“By the way,” she said presently, “perhaps you can tell me–a few days ago I bought a book for my boy”–she had two children–“all about brave deeds and that sort of thing, and in it there was a story of a volunteer officer in South Africa (the name was not mentioned) which interested me very much. Did you ever hear of it? It was this: The officer was in command of a fort containing a force that was operating against a native chief. While he was away the chief sent a flag of truce down to the fort, which was fired on by some of the volunteers in the fort, because there was a man among the truce party against whom they had a spite. Just afterwards the officer returned, and was very angry that such a thing had been done by Englishmen, whose duty it was, he said, to teach all the world what honour meant.
“Now comes the brave part of the story. Without saying any more, and notwithstanding the entreaties of his men, who knew that in all probability he was going to a death by torture, for he was so brave that the natives had set a great price upon him, wishing to kill him and use his body for medicine, which they thought would make them as brave as he was, that officer rode out far away into the mountains with only an interpreter and a white handkerchief, till he came to the chief’s stronghold. But when the natives saw him coming, holding up his white handkerchief, they did not fire at him as his men had fired at them, because they were so astonished at his bravery that they thought he must be mad or inspired. So he came straight on to the walls of the stronghold, called to the chief and begged his pardon for what had happened, and then rode away again unharmed. Shortly afterwards, the chief, having captured some of the officer’s volunteers, whom in the ordinary course of affairs he would have tortured to death, sent them back again untouched, with a message to the effect that he would show the English officer that he was not the only man who could behave ‘like a gentleman.’ I should like to know that man. Do you know who he was?”
Bottles looked uncomfortable, as well he might, for it was an incident in his own career; but her praise and enthusiasm sent a flush of pride into his face.
“I believe it was some fellow in the Basuto War,” he said, prevaricating with peculiar awkwardness.
“Oh, then it _is_ a true story?”
“Yes–that is, it is partially true. There was nothing heroic about it. It was a necessary act if our honour as fair opponents was to continue to be worth anything.”
“But who was the man?” she asked, fixing her dark eyes on him suspiciously.
“The man!” he stammered. “Oh, the man–well, in short—-” and he stopped.
“In short, _George_,” she put in, for the first time calling him by his Christian name, “that man was _you_, and I am so proud of you, George.”
It was very hateful to him in a way, for he loathed that kind of personal adulation, even from her. He was so intensely modest he had never even reported the incident in question; it had come out in some roundabout way. Yet he could not but feel happy that she had found him out. It was a great deal to him to have moved her, and her sparkling eyes and heaving bosom showed that she was somewhat moved.

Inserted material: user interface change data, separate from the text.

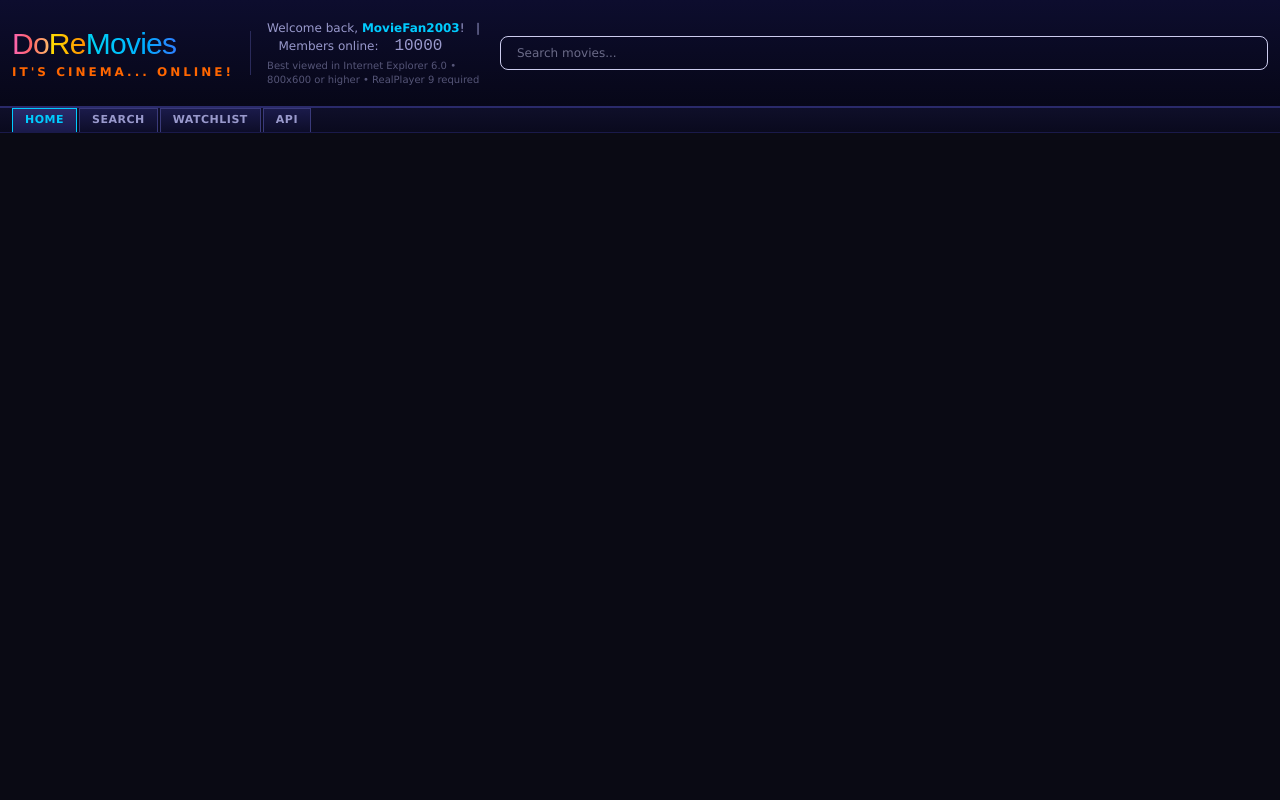
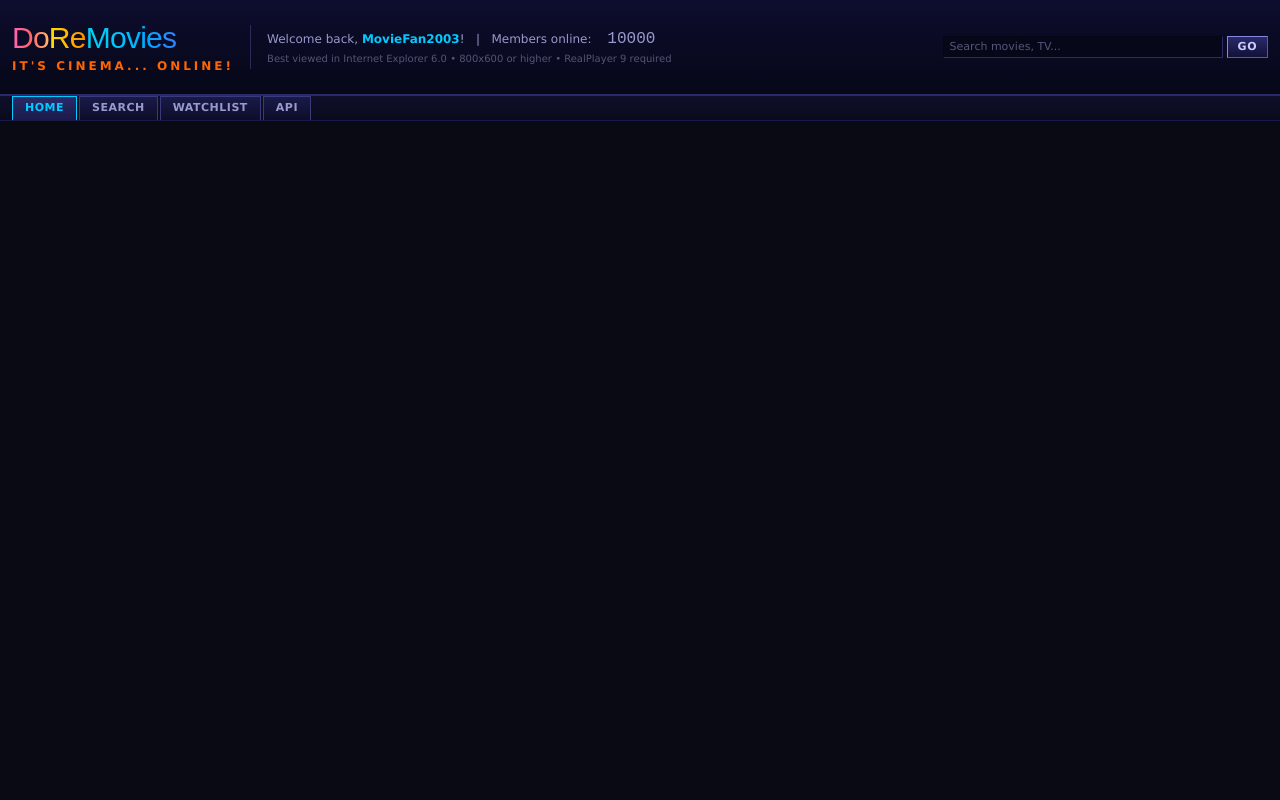
Before and after one commit to MariaLiu20/do-re-movies, a React (Vite) app: page /search in a window 1280 px wide. Shown: the top 800 px of the page. Built offline with nearby package versions, Linux system fonts and the light colour scheme; a web font is replaced by a local one.

Commit message:
style: search bar

```diff
--- a/src/components/SearchBar.jsx
+++ b/src/components/SearchBar.jsx
@@ -1,11 +1,18 @@
-export const SearchBar = ({ query, onChange }) => {
+import { Link } from "react-router";
+
+export const SearchBar = ({ query, onChange, onSubmit }) => {
   return (
-    <input
-      type="text"
-      className="w-full px-4 py-2 border rounded-lg focus:outline-none focus:ring-2 focus:ring-blue-500 mx-auto max-w-3xl"
-      placeholder="Search movies..."
-      value={query}
-      onChange={(e) => onChange(e.target.value)}
-    />
+    <div className="flex items-center gap-1 shrink-0">
+      <input
+        className="search-input w-40 sm:w-50 md:w-60 lg:w-70"
+        type="text"
+        placeholder="Search movies, TV..."
+        value={query}
+        onChange={(e) => onChange(e.target.value)}
+      />
+      <Link to="/search" className="btn-retro" onClick={onSubmit}>
+        GO
+      </Link>
+    </div>
   );
 };
```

He looked up and his eyes caught hers; the room was nearly dark now, but the bright flame from the wood the servant had put on the fire played upon her face. His eyes caught hers, and there was a look in them from which he could not escape, even if he had wished to do so. She had thrown her head back so that the coronet of her glossy hair rested upon the back of her low seat, and thus, without strain, could look straight up into his face. He had risen, and was standing by the mantelpiece. A slow, sweet smile grew upon the perfect face, and the dark eyes became soft and luminous as though they shone through tears.
In another second it had ended, as she thought that it would end and had intended that it should end. The great strong man was down–yes, down on his knees before her, one trembling hand catching at the arm of her chair, and the other clasping her tapering fingers. There was no hesitation or awkwardness about him now, the greatness of his long-pent passion inspired him, and he told her all without let or stop–all that he had suffered for her sake throughout those lonely years, all his wretched hopelessness, keeping nothing back.
Much she did not understand; such a passion as this was too deep to be fathomed by her shallow lines, too soaring for her to net in her world-straitened imagination. Once or twice even his exalted notions made her smile: it seemed ridiculous, knowing the world as she did, that any man should think thus of _any_ woman. Nor, when at length he had finished, did she attempt an answer, feeling that her strength lay in silence, for she had a poor case. At least, the only argument that she used was a purely feminine one, but perfectly effective. She bent her beautiful face towards him, and he kissed it again and again.